◆ Aim of the exercise ◆
Extract every record, exactly as written, and ignore the pictures.

◆ Extracted records ◆
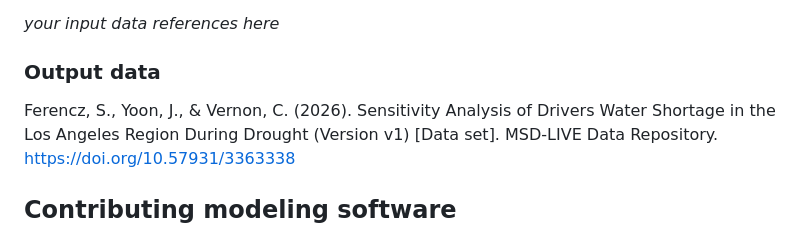
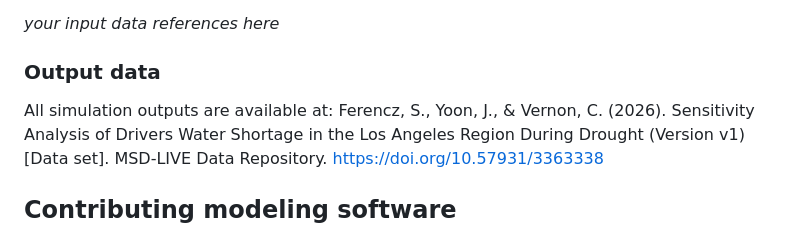
Before and after one commit to IMMM-SFA/Ferencz_et_al_2026_ER_Water, a Markdown page: README.md, the part around the change. Rendered like a GitHub page.

```diff
--- a/README.md
+++ b/README.md
@@ -34,6 +34,7 @@ Human, I.M. (2021). My input dataset name [Data set]. DataHub. https://doi.org/s
 _your input data references here_
 
 ### Output data
+All simulation outputs are available at:
 Ferencz, S., Yoon, J., & Vernon, C. (2026). Sensitivity Analysis of Drivers Water Shortage in the Los Angeles Region During Drought (Version v1) [Data set]. MSD-LIVE Data Repository. https://doi.org/10.57931/3363338
 
 ## Contributing modeling software
```
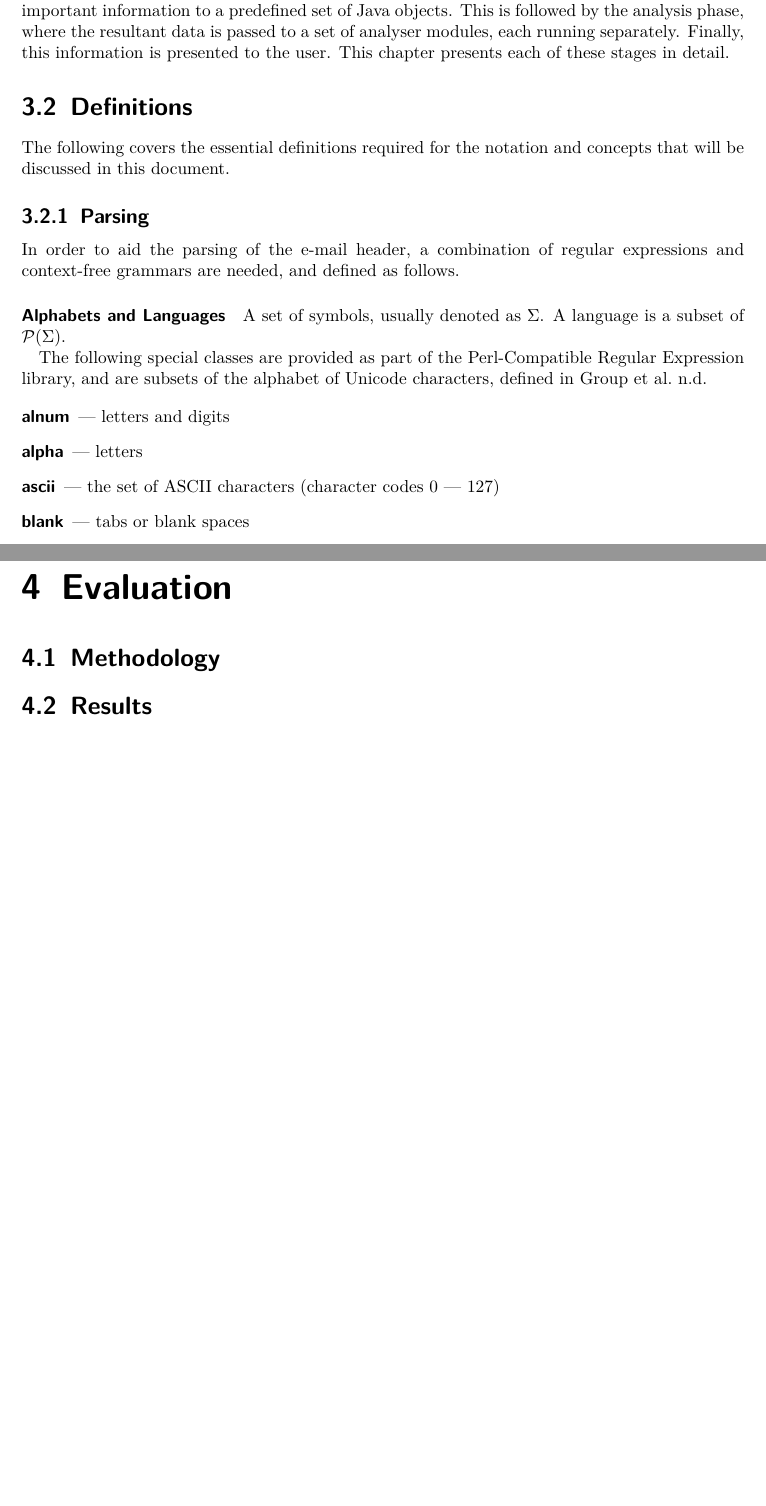
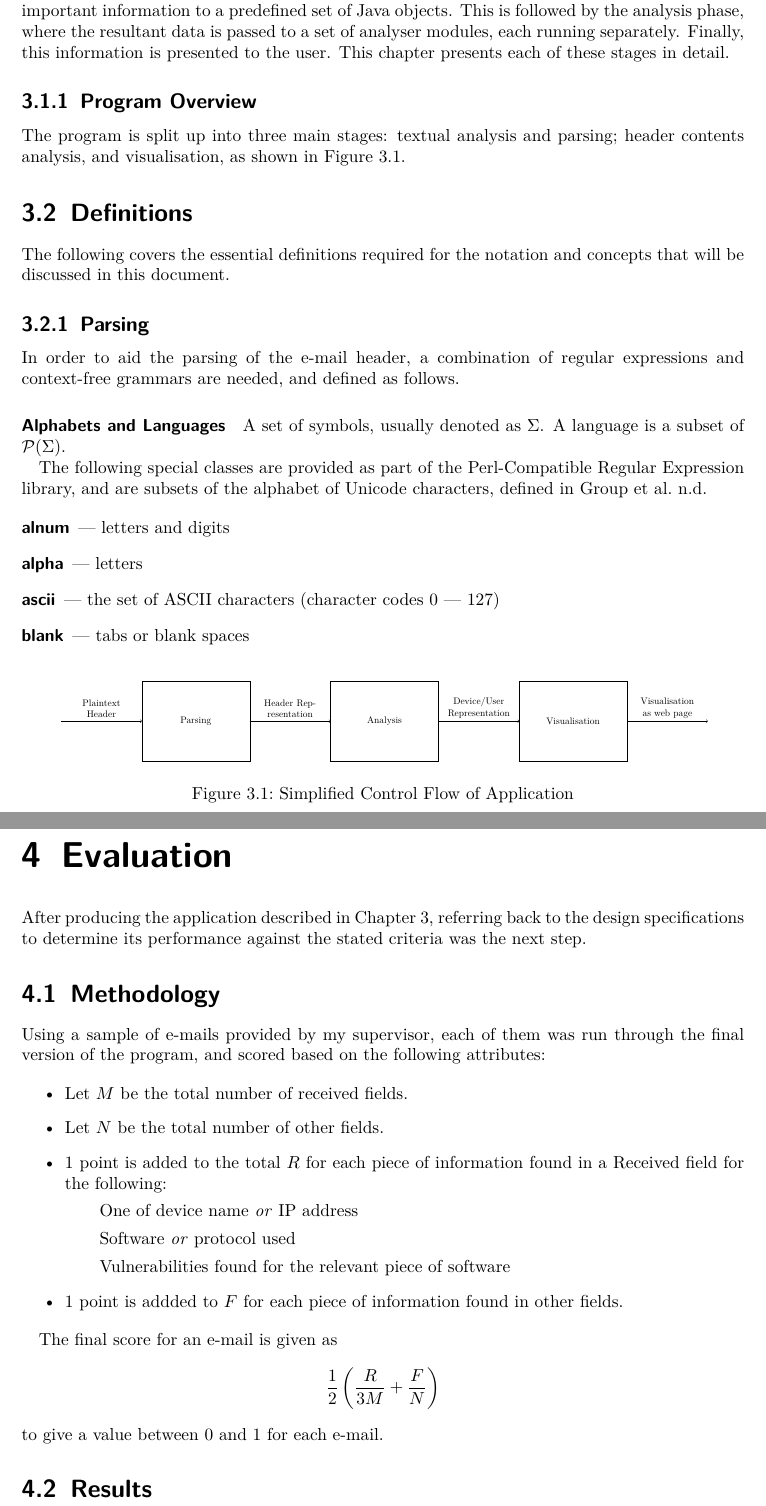
Before and after one commit to JoBoCl/email-writeup, a LaTeX thesis (writeup.tex, which reads implementation.tex, testing.tex): two parts of pages 17 and 23 of 25 before the commit and two parts of pages 18 and 25 of 27 after it, joined at a grey line, cut so that both start at the same text, the shorter picture padded with empty space. Compiled offline with pdfLaTeX.

Commit message:
More writing

```diff
--- a/implementation.tex
+++ b/implementation.tex
@@ -6,6 +6,26 @@ is parsed, to extract important information to a predefined set of Java objects.
 This is followed by the analysis phase, where the resultant data is passed to a
 set of analyser modules, each running separately.  Finally, this information is
 presented to the user.  This chapter presents each of these stages in detail.
+
+\subsection{Program Overview}
+
+The program is split up into three main stages: textual analysis and parsing; header contents analysis, and visualisation, as shown in Figure~\ref{fig:con}.
+
+\begin{figure}
+	\centering
+\resizebox{0.9\textwidth}{!}{
+\begin{tikzpicture}
+	\draw [->] (-3,1.5) -- (0,1.5) node [above, text width=2.5cm, align=center, midway] { Plaintext Header };
+	\draw (0,0) rectangle node {Parsing} (4,3);
+	\draw [->] (4,1.5) -- (7,1.5) node [above, text width=2.5cm, align=center, midway] { Header Representation };
+	\draw (7,0) rectangle node {Analysis} (11,3);
+	\draw [->] (11,1.5) -- (14,1.5) node [above, text width=2.5cm, align=center, midway] { Device/User Representation };
+	\draw (14,0) rectangle node {Visualisation} (18,3);
+	\draw [->] (18,1.5) -- (21,1.5) node [above, text width=2.5cm, align=center, midway] { Visualisation as web page };
+\end{tikzpicture}}
+\caption{Simplified Control Flow of Application}
+\label{fig:con}
+\end{figure}
 
 \section{Definitions}
 
--- a/testing.tex
+++ b/testing.tex
@@ -1,3 +1,18 @@
 \chapter{Evaluation}\label{chap:test}
+After producing the application described in Chapter~\ref{chap:imp}, referring back to the design specifications to determine its performance against the stated criteria was the next step.
 \section{Methodology}
+Using a sample of e-mails provided by my supervisor, each of them was run through the final version of the program, and scored based on the following attributes:
+
+\begin{itemize}
+\item Let $M$ be the total number of received fields.
+\item Let $N$ be the total number of other fields.
+\item 1 point is added to the total $R$ for each piece of information found in a Received field for the following:
+\subitem One of device name \emph{or} IP address
+\subitem Software \emph{or} protocol used
+\subitem Vulnerabilities found for the relevant piece of software
+\item 1 point is addded to $F$ for each piece of information found in other fields.
+\end{itemize}
+
+The final score for an e-mail is given as \[\frac12\left(\frac R{3M}+\frac FN\right)\]to give a value between 0 and 1 for each e-mail.
+
 \section{Results}
```
Also changed, not shown: writeup.tex (+10 -6 lines), implementation.tex (44 more changed lines).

◆ Output below ◆
Before and after one commit to IMMM-SFA/Ferencz_et_al_2026_ER_Water, a Markdown page: README.md, the part around the change. Rendered like a GitHub page.

```diff
--- a/README.md
+++ b/README.md
@@ -34,6 +34,7 @@ Human, I.M. (2021). My input dataset name [Data set]. DataHub. https://doi.org/s
 _your input data references here_
 
 ### Output data
+All simulation outputs are available at:
 Ferencz, S., Yoon, J., & Vernon, C. (2026). Sensitivity Analysis of Drivers Water Shortage in the Los Angeles Region During Drought (Version v1) [Data set]. MSD-LIVE Data Repository. https://doi.org/10.57931/3363338
 
 ## Contributing modeling software
```
Before and after one commit to JoBoCl/email-writeup, a LaTeX thesis (writeup.tex, which reads implementation.tex, testing.tex): two parts of pages 17 and 23 of 25 before the commit and two parts of pages 18 and 25 of 27 after it, joined at a grey line, cut so that both start at the same text, the shorter picture padded with empty space. Compiled offline with pdfLaTeX.

Commit message:
More writing

```diff
--- a/implementation.tex
+++ b/implementation.tex
@@ -6,6 +6,26 @@ is parsed, to extract important information to a predefined set of Java objects.
 This is followed by the analysis phase, where the resultant data is passed to a
 set of analyser modules, each running separately.  Finally, this information is
 presented to the user.  This chapter presents each of these stages in detail.
+
+\subsection{Program Overview}
+
+The program is split up into three main stages: textual analysis and parsing; header contents analysis, and visualisation, as shown in Figure~\ref{fig:con}.
+
+\begin{figure}
+	\centering
+\resizebox{0.9\textwidth}{!}{
+\begin{tikzpicture}
+	\draw [->] (-3,1.5) -- (0,1.5) node [above, text width=2.5cm, align=center, midway] { Plaintext Header };
+	\draw (0,0) rectangle node {Parsing} (4,3);
+	\draw [->] (4,1.5) -- (7,1.5) node [above, text width=2.5cm, align=center, midway] { Header Representation };
+	\draw (7,0) rectangle node {Analysis} (11,3);
+	\draw [->] (11,1.5) -- (14,1.5) node [above, text width=2.5cm, align=center, midway] { Device/User Representation };
+	\draw (14,0) rectangle node {Visualisation} (18,3);
+	\draw [->] (18,1.5) -- (21,1.5) node [above, text width=2.5cm, align=center, midway] { Visualisation as web page };
+\end{tikzpicture}}
+\caption{Simplified Control Flow of Application}
+\label{fig:con}
+\end{figure}
 
 \section{Definitions}
 
--- a/testing.tex
+++ b/testing.tex
@@ -1,3 +1,18 @@
 \chapter{Evaluation}\label{chap:test}
+After producing the application described in Chapter~\ref{chap:imp}, referring back to the design specifications to determine its performance against the stated criteria was the next step.
 \section{Methodology}
+Using a sample of e-mails provided by my supervisor, each of them was run through the final version of the program, and scored based on the following attributes:
+
+\begin{itemize}
+\item Let $M$ be the total number of received fields.
+\item Let $N$ be the total number of other fields.
+\item 1 point is added to the total $R$ for each piece of information found in a Received field for the following:
+\subitem One of device name \emph{or} IP address
+\subitem Software \emph{or} protocol used
+\subitem Vulnerabilities found for the relevant piece of software
+\item 1 point is addded to $F$ for each piece of information found in other fields.
+\end{itemize}
+
+The final score for an e-mail is given as \[\frac12\left(\frac R{3M}+\frac FN\right)\]to give a value between 0 and 1 for each e-mail.
+
 \section{Results}
```
Also changed, not shown: writeup.tex (+10 -6 lines), implementation.tex (44 more changed lines).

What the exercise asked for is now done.